Thankfully, more attention has been given to the topic of bullying in recent years, with incidents springing up all over this country, too numerous to count and too varied to go through in this space. Inevitably, it’s found its way into high school sports, and not just in this area.
At Williamsville South, near Buffalo, a long-time basketball and golf coach, Al Monaco, was fired last month amid charges from parents that he had berated some players, one of them about his weight.
As with C-NS, there was community uproar, along with a heated defense of Monaco by former players and other parents, which forced one of the parents, a Buffalo police officer, to speak publicly about the way his son was treated – which drew withering criticism from Monaco’s supporters.
Yet it’s difficult to blame Williamsville school officials for sensitivity on the bullying issue. One year ago, a 14-year old freshman at Williamsville East High School named Jamey Rodemeyer took his own life, after he said he was bullied for a year for revealing that he was bisexual. The case drew national attention and calls for legislation to stop bullying.
Some people in power have listened. Effective July 1, the New York State Dignity for All Students Act, or DASA, protects all elementary and secondary school students from harassment, hazing and bullying, whether by peers or by adults, for any number of factors, ranging from race and gender to weight and sexual orientation.
Laws in the books are nice and important. But actions are far more effective.

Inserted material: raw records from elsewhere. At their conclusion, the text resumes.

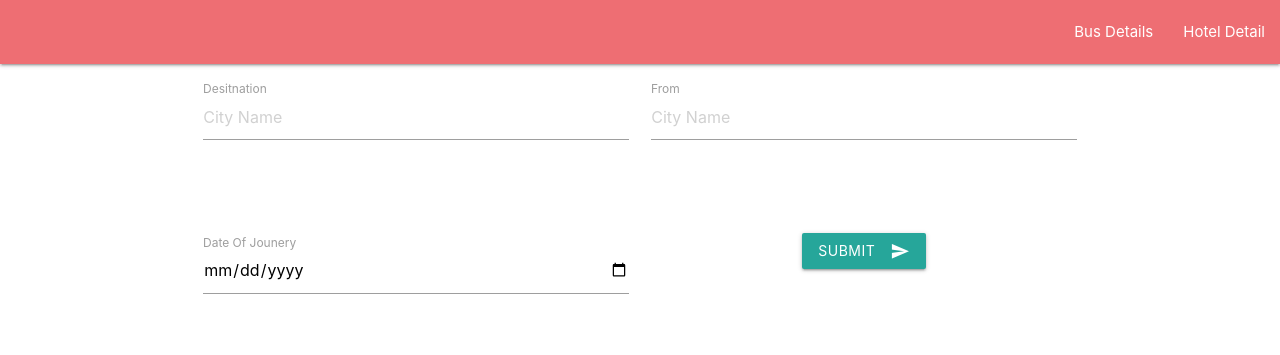
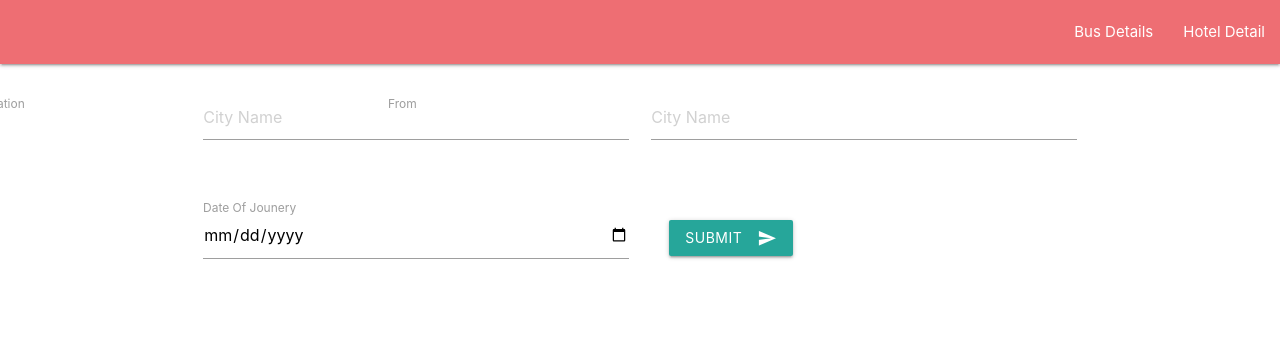
Before and after one commit to thrilok209/Projectusingapi, a website: page index.html in a window 1280 px wide. Drawn offline with nearby package versions, Linux system fonts and the light colour scheme; the site is published under a folder, as on GitHub Pages, so addresses that start at the root find nothing.

Commit message:
fixed a small bug in index(/css to css/main.css)

```diff
--- a/index.html
+++ b/index.html
@@ -5,7 +5,7 @@
     <title>Railways Details</title>
     <link rel="stylesheet" href="https://cdnjs.cloudflare.com/ajax/libs/materialize/0.97.8/css/materialize.min.css">
     <link href="https://fonts.googleapis.com/icon?family=Material+Icons" rel="stylesheet">
-    <link rel="stylesheet" href="/css/main.css" media="screen" title="no title">
+    <link rel="stylesheet" href="css/main.css" media="screen" title="no title">
     <!-- <link rel="stylesheet" href="https://maxcdn.bootstrapcdn.com/bootstrap/3.3.7/css/bootstrap.min.css" integrity="sha384-BVYiiSIFeK1dGmJRAkycuHAHRg32OmUcww7on3RYdg4Va+PmSTsz/K68vbdEjh4u" crossorigin="anonymous"> -->
   </head>
   <body>
```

So it’s up to those in positions of power and influence to take the lead. It’s up to administrators to live up to the promises of DASA and vigorously pursue bullying cases, wherever they may rise.
It’s up to teachers to be vigilant in their classrooms and root out poor behavior, especially at the elementary level, because that’s where bullying can start, over the silliest of things, and it can grow and mushroom into something far more sinister.